Now, as Cassini prepares to make its final suicide plunge into Saturn, scientists have their best chance yet to solve the riddle of the missing tilt. The reason, Stevenson says, is simple: “Proximity. It helps enormously to get closer.”
But the closer Cassini gets to Saturn, the harder Dougherty’s team has to work to make sense of the data. The magnetic field gets stronger as the spacecraft approaches the planet, meaning the magnetometer needs to switch into a little-used high-field mode, and set its “zero” level by rolling the spacecraft in two perpendicular directions, a dangerous maneuver. The team also has to reconstruct the spacecraft’s path with extreme precision. “Close to the planet, we are in very high magnetic field, so even if we have a very small error in our knowledge of the pointing, that’s going to give us a huge error in our knowledge of the magnetic field,” Dougherty says.
So far, though, the results are as mystifying as ever. “We thought if we got inside the rings we would somehow see a clear tilt, and we don’t see that,” Dougherty says. By late July, Dougherty and her team had whittled the tilt measurement to under 0.06˚. She hopes that the full end-of-mission measurements will give them the data they need to measure a tilt as small as 0.015˚—maybe even less.

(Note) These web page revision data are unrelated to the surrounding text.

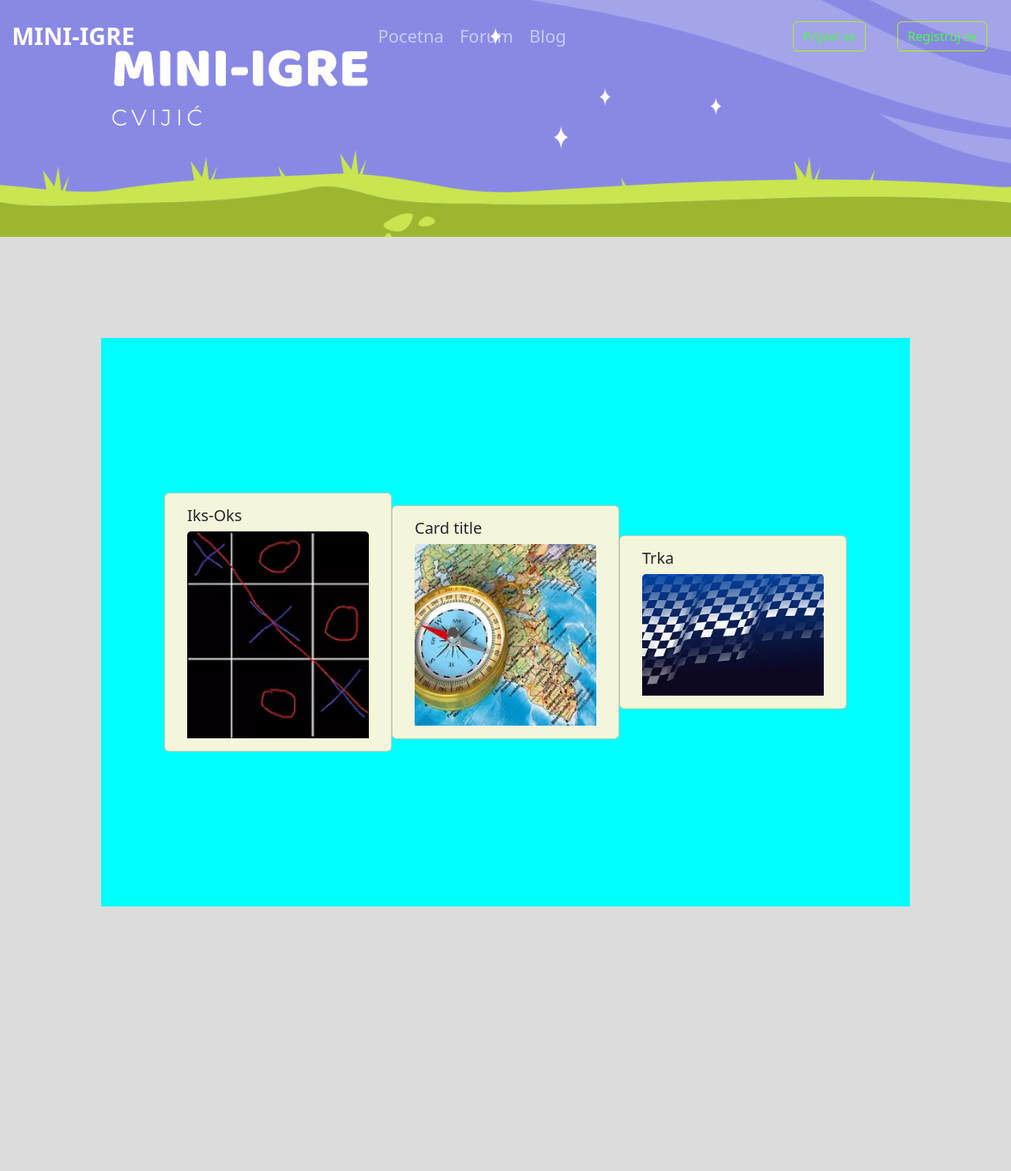
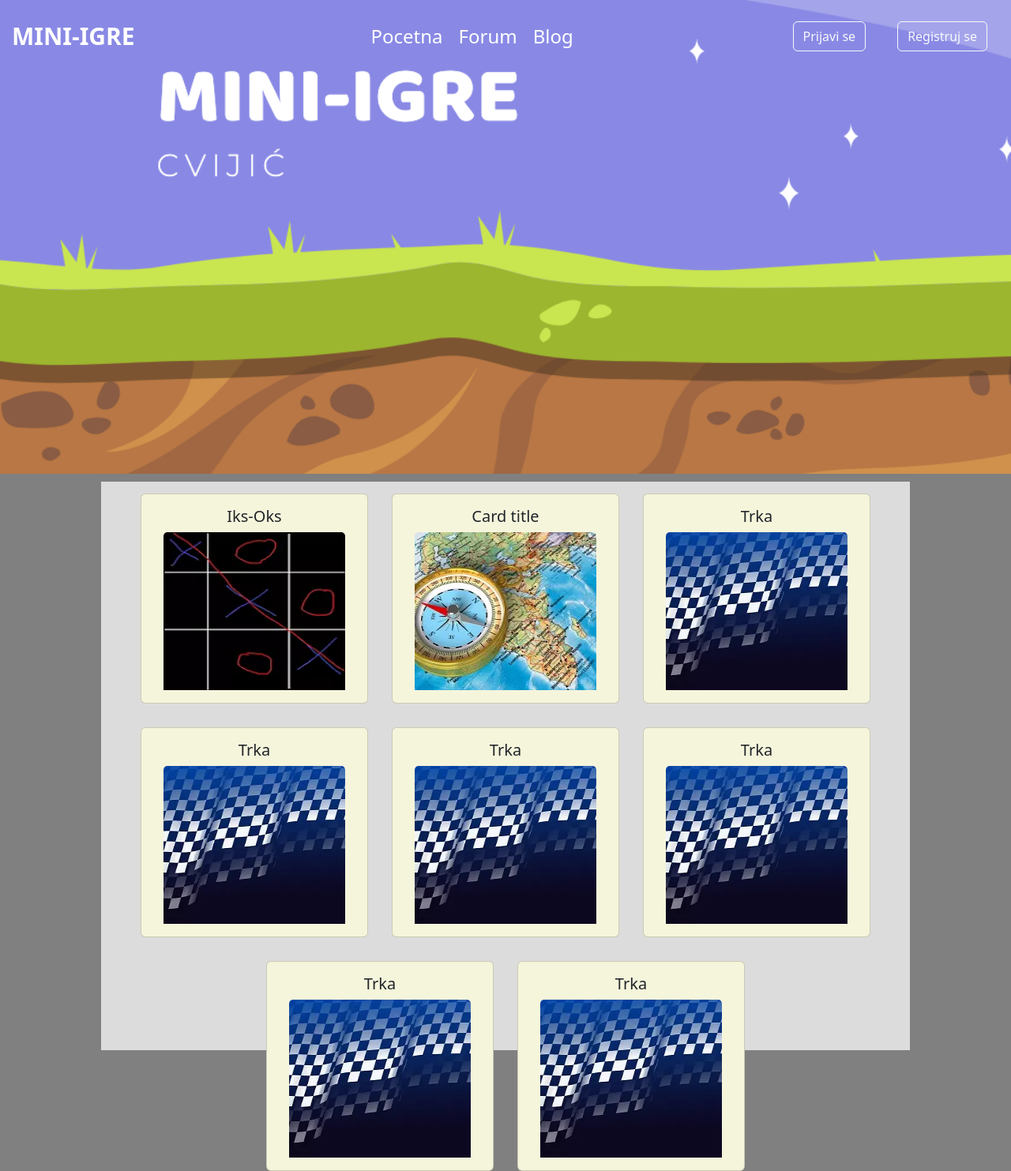
Before and after one commit to CvijicZ/mini-igre, a PHP site: page / in a window 1280 px wide. Shown: the whole page at 79% size. Before the commit the page ends 1148 px from the top, so only its background shows below. Run offline with PHP 8.4, Linux system fonts and the light colour scheme.

Commit message:
More design and register & login page

```diff
--- a/index.html
+++ b/index.html
@@ -1,6 +1,5 @@
 <!DOCTYPE html>
 <html lang="en">
-
 <head>
     <meta charset="UTF-8">
     <meta http-equiv="X-UA-Compatible" content="IE=edge">
@@ -10,11 +9,8 @@
     <link rel="stylesheet" href="style/style.css">
     <title>Document</title>
 </head>
-
 <body>
-    <header>
-
-    </header>
+    <header></header>
     <nav class="navbar fixed-top bg-transparent navbar-expand-lg navbar-dark bg-dark p-md3">
         <a class="navbar-brand" href="#">MINI-IGRE</a>
         <button class="navbar-toggler" type="button" data-toggle="collapse" data-target="#navbarSupportedContent"
@@ -24,8 +20,8 @@
 
         <div class="collapse navbar-collapse" id="navbarSupportedContent">
             <ul class="navbar-nav ms-auto ">
-                <li class="nav-item active">
-                    <a class="nav-link" href="#">Pocetna</a>
+                <li class="nav-item">
+                    <a class="nav-link" href="index.html">Pocetna</a>
                 </li>
                 <li class="nav-item">
                     <a class="nav-link" href="register.html">Forum</a>
@@ -36,46 +32,76 @@
             </ul>
             <ul class="navbar-nav ms-auto ">
                 <li class="nav-but">
-                    <a class="btn btn-outline-light" href="#">Prijavi se</a>
+                    <a class="btn btn-outline-light" href="prijava.html">Prijavi se</a>
                 </li>
                 <li class="nav-but">
-                    <a class="btn btn-outline-light">Registruj se</a>
+                    <a class="btn btn-outline-light" href="register.html">Registruj se</a>
                 </li>
             </ul>
         </div>
     </nav>
-    <div class="row">
+    <div class="row igre">
         <div class="card" style="width: 18rem;">
             <div class="card-body">
                 <h5 class="card-title">Iks-Oks</h5>
-                <a href="#"><img class="card-img-top" src="img/iks-oks.webp" alt="Iks-Oks igra"></a>
+                <a href="#"><img class="card-img-top" src="img/iks-oks.webp" alt="Iks-Oks igra" width="200px"
+                        height="200px"></a>
             </div>
 
         </div>
         <div class="card " style="width: 18rem;">
             <div class="card-body">
                 <h5 class="card-title">Card title</h5>
-            <img class="card-img-top" src="img/kviz.webp" alt="Card image cap">
+                <a href="#"><img class="card-img-top" src="img/kviz.webp" alt="Card image cap" width="200px"
+                        height="200px"></a>
             </div>
         </div>
         <div class="card " style="width: 18rem;">
-
-
-        <div class="card-body">
-            <h5 class="card-title">Trka</h5>
-            <img class="card-img-top" src="img/racegame.webp" alt="Card image cap">
+            <div class="card-body">
+                <h5 class="card-title">Trka</h5>
+                <a href="#"><img class="card-img-top" src="img/racegame.webp" alt="Card image cap" width="200px"
+                        height="200px"></a>
+            </div>
+        </div>
+        <div class="card " style="width: 18rem;">
+            <div class="card-body">
+                <h5 class="card-title">Trka</h5>
+                <a href="#"><img class="card-img-top" src="img/racegame.webp" alt="Card image cap" width="200px"
+                        height="200px"></a>
+            </div>
+        </div>
+        <div class="card " style="width: 18rem;">
+            <div class="card-body">
+                <h5 class="card-title">Trka</h5>
+                <a href="#"><img class="card-img-top" src="img/racegame.webp" alt="Card image cap" width="200px"
+                        height="200px"></a>
+            </div>
+        </div>
+        <div class="card" style="width: 18rem;">
+            <div class="card-body">
+                <h5 class="card-title">Trka</h5>
+                <a href="#"><img class="card-img-top" src="img/racegame.webp" alt="Card image cap" width="200px"
+                        height="200px"></a>
+            </div>
+        </div>
+        <div class="card " style="width: 18rem;">
+            <div class="card-body">
+                <h5 class="card-title">Trka</h5>
+                <a href="#"><img class="card-img-top" src="img/racegame.webp" alt="Card image cap" width="200px"
+                        height="200px"></a>
+            </div>
+        </div>
+        <div class="card " style="width: 18rem;">
+            <div class="card-body">
+                <h5 class="card-title">Trka</h5>
+                <a href="#"><img class="card-img-top" src="img/racegame.webp" alt="Card image cap" width="200px"
+                        height="200px"></a>
+            </div>
         </div>
     </div>
-    </div>
-
-
-
-
-
 
     <script src="https://cdn.jsdelivr.net/npm/bootstrap@5.3.0-alpha1/dist/js/bootstrap.bundle.min.js"
         integrity="sha384-w76AqPfDkMBDXo30jS1Sgez6pr3x5MlQ1ZAGC+nuZB+EYdgRZgiwxhTBTkF7CXvN"
         crossorigin="anonymous"></script>
 </body>
-
 </html>
--- a/style/style.css
+++ b/style/style.css
@@ -1,19 +1,28 @@
 body{
-    background-color: gainsboro;
+    background-color: grey;
 }
-.row{
+.igre {
     justify-content: center;
     align-items: center;
-    margin: 10vw auto;
-    background-color: aqua;
+    margin: 10px auto;
+    background-color:gainsboro;
     width: 80%;
     height: 90vh;
 }
+.igre .card{
+    margin: 15px;
+    text-align: center;
+}
 .navbar{
-    font-size: 22px;
+    font-size: 24px;
 }
-.row .card{
+.igre .card {
 background-color: beige;
+}
+.igre .card:hover{
+    scale: 1.1;
+    opacity: 0.6;
+    transition: 500ms;
 }
 .navbar .navbar-nav .nav-item a{
     padding: 10px;
@@ -27,14 +36,43 @@ background-color: beige;
     padding: 10px;
     padding-right: 30px;
 }
-.navbar .navbar-nav .nav-but .btn{
-    border-color: rgb(181, 243, 12);
-    color: rgb(79, 247, 79);
-
+#navbarSupportedContent .navbar-nav .nav-item .nav-link{
+    color: white;
+}
+#navbarSupportedContent .navbar-nav .nav-item .nav-link:hover{
+    scale: 1.2;
+    transition: 500ms;
+}
+.pravilaK{
+    color: red;
 }
 header{
-    min-height: 300px;
+    min-height: 600px;
     background-size: cover;
     background-image: url(../img/hero.png);
 
 }
+
+
+
+
+.gradient-custom-3 {
+    /* fallback for old browsers */
+    background: #84fab0;
+
+    /* Chrome 10-25, Safari 5.1-6 */
+    background: -webkit-linear-gradient(to right, rgba(132, 250, 176, 0.5), rgba(143, 211, 244, 0.5));
+
+    /* W3C, IE 10+/ Edge, Firefox 16+, Chrome 26+, Opera 12+, Safari 7+ */
+    background: linear-gradient(to right, rgba(132, 250, 176, 0.5), rgba(143, 211, 244, 0.5))
+    }
+    .gradient-custom-4 {
+    /* fallback for old browsers */
+    background: #84fab0;
+
+    /* Chrome 10-25, Safari 5.1-6 */
+    background: -webkit-linear-gradient(to right, rgba(132, 250, 176, 1), rgba(143, 211, 244, 1));
+
+    /* W3C, IE 10+/ Edge, Firefox 16+, Chrome 26+, Opera 12+, Safari 7+ */
+    background: linear-gradient(to right, rgba(132, 250, 176, 1), rgba(143, 211, 244, 1))
+    }
```
Also changed, not shown: classes/register.php (added, +115 -0 lines), prijava.html (added, +96 -0 lines), register.html (+80 -21 lines), classes/provera.php (added).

Planetary scientists are exploring at least three explanations for the near-zero tilt. The first possibility, Dougherty says, is that Saturn’s planetary dynamo is dying. Dynamos aren’t forever. Mars’ dynamo, for instance, petered out billions of years ago, leaving the planet without a strong magnetic bubble to protect it; now Mars’ atmosphere is almost entirely gone, eroded away by the solar wind. No one knows exactly what would happen on Saturn if that planet’s dynamo-generated magnetic field were to vanish.
If Saturn’s dynamo is dying, its magnetic field will not shut off all at once. Instead, like a complex harmony fading away into a solo voice at the end of a song, the field will gradually lose complex features physicists call “higher-order moments” before settling down into the simple north-south form of a bar magnet. Cassini will be looking for those higher-order moments. If they are are missing, that suggests that the dynamo is dying. But if they are still present, Dougherty says, something else must be going on.
Perhaps, as Stevenson suggests, the tilt is there, but it is being masked by other effects higher up in Saturn’s atmosphere. To help investigate that possibility, researchers will combine magnetometer data with gravitational measurements from Cassini’s Radio Science Subsystem instrument, which exploits the Doppler effect to map out Saturn’s gravitational field and probe the motion of its inner layers. One thing they will be looking for: strong, deep winds that could enhance the screening effect and help explain why it might be more powerful on Saturn than on Jupiter, Stevenson says.
Otherwise? “We’ll have to come up with a new idea,” Dougherty says. “I don’t know what that idea is, but there are lots of theoreticians out there that are champing at the bit.”
Cassini will send its last data transmission on September 15 before it starts tumbling toward oblivion. Dougherty expects it will take another six months to fully calibrate and analyze the “grand finale” data. “The instrument in the spacecraft was not designed to do what we’re doing, so it’s taking us a long time to do this,” Dougherty says. “We’re working our damnedest to get it all sorted”
Don’t expect to wait too long, though. As Dougherty puts it, “I’m not renowned for my patience.”